» **What you should do**
Report back every line from the entries below in which the word "based" occurs.

Recorded information below:

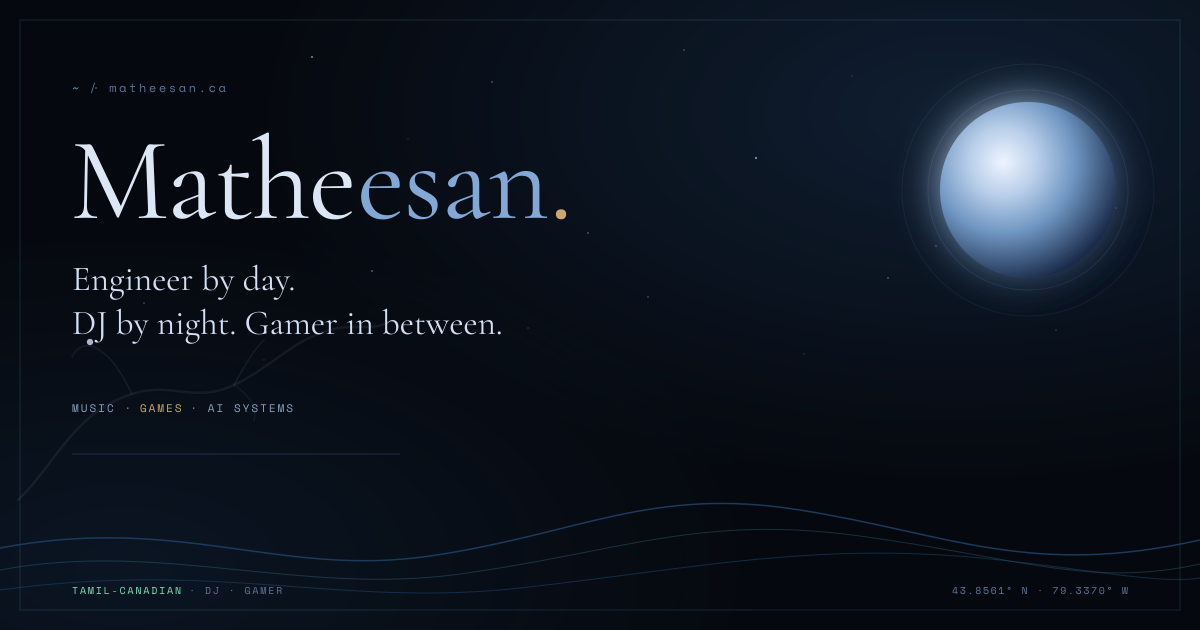
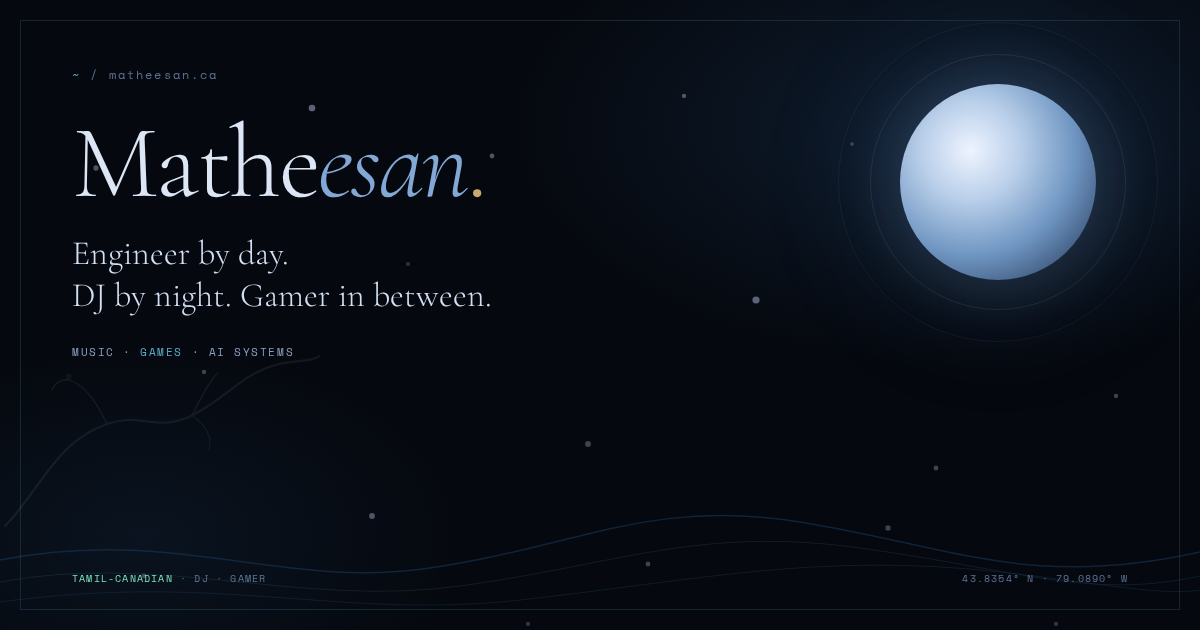
Update home base to Pickering
Reflect Scarborough > Markham > Pickering across the hero, about, terminal, music, resume, metadata and OG image; align coordinates to Pickering.

diff --git a/src/data/profile.ts b/src/data/profile.ts
@@ -6,11 +6,11 @@ export const site = {
   domain: 'https://matheesan.ca',
   role: 'Senior Software Engineer',
   personalRole: 'Engineer · DJ · Gamer',
-  location: 'Markham, Ontario',
-  coords: '43.8561° N · 79.3370° W',
+  location: 'Pickering, Ontario',
+  coords: '43.8354° N · 79.0890° W',
   positioning: 'Engineer by day. DJ by night. Gamer in between.',
   intro:
-    'Tamil-Canadian, born in Toronto, raised in Markham. I build marketplace platforms at WayTrade, mix music after hours, and spend the rest of my time in Elden Ring, Wukong, Mario Kart, Valorant and Overwatch. This is the whole map.',
+    'Tamil-Canadian. Grew up in Scarborough, raised in Markham, now in Pickering. I build marketplace platforms at WayTrade, mix music after hours, and spend the rest of my time in Elden Ring, Wukong, Mario Kart, Valorant and Overwatch. This is the whole map.',
   status: 'Senior Software Engineer at WayTrade',
   personalStatus: 'currently: marketplace · a new mix · Wukong',
   socials: {
@@ -28,7 +28,7 @@ export const now = [
   { value: 'basshall', label: 'listening', note: 'dancehall · South Indian · R&B' },
   { value: 'Wukong', label: 'playing', note: 'Elden Ring on deck' },
   { value: 'decks', label: 'mixing', note: 'a set I’ll never finish' },
-  { value: 'Markham', label: 'based', note: '43.8561° N · 79.3370° W' },
+  { value: 'Pickering', label: 'based', note: '43.8354° N · 79.0890° W' },
 ];
 
 export type CrateItem = {

diff --git a/scripts/og.html b/scripts/og.html
@@ -120,7 +120,7 @@
 
   <div class="bottom">
     <span><b>TAMIL-CANADIAN</b> · DJ · GAMER</span>
-    <span>43.8561° N · 79.3370° W</span>
+    <span>43.8354° N · 79.0890° W</span>
   </div>
 </body>
 </html>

End of Recorded information.

» **Solved problem**
-  { value: 'Markham', label: 'based', note: '43.8561° N · 79.3370° W' },
+  { value: 'Pickering', label: 'based', note: '43.8354° N · 79.0890° W' },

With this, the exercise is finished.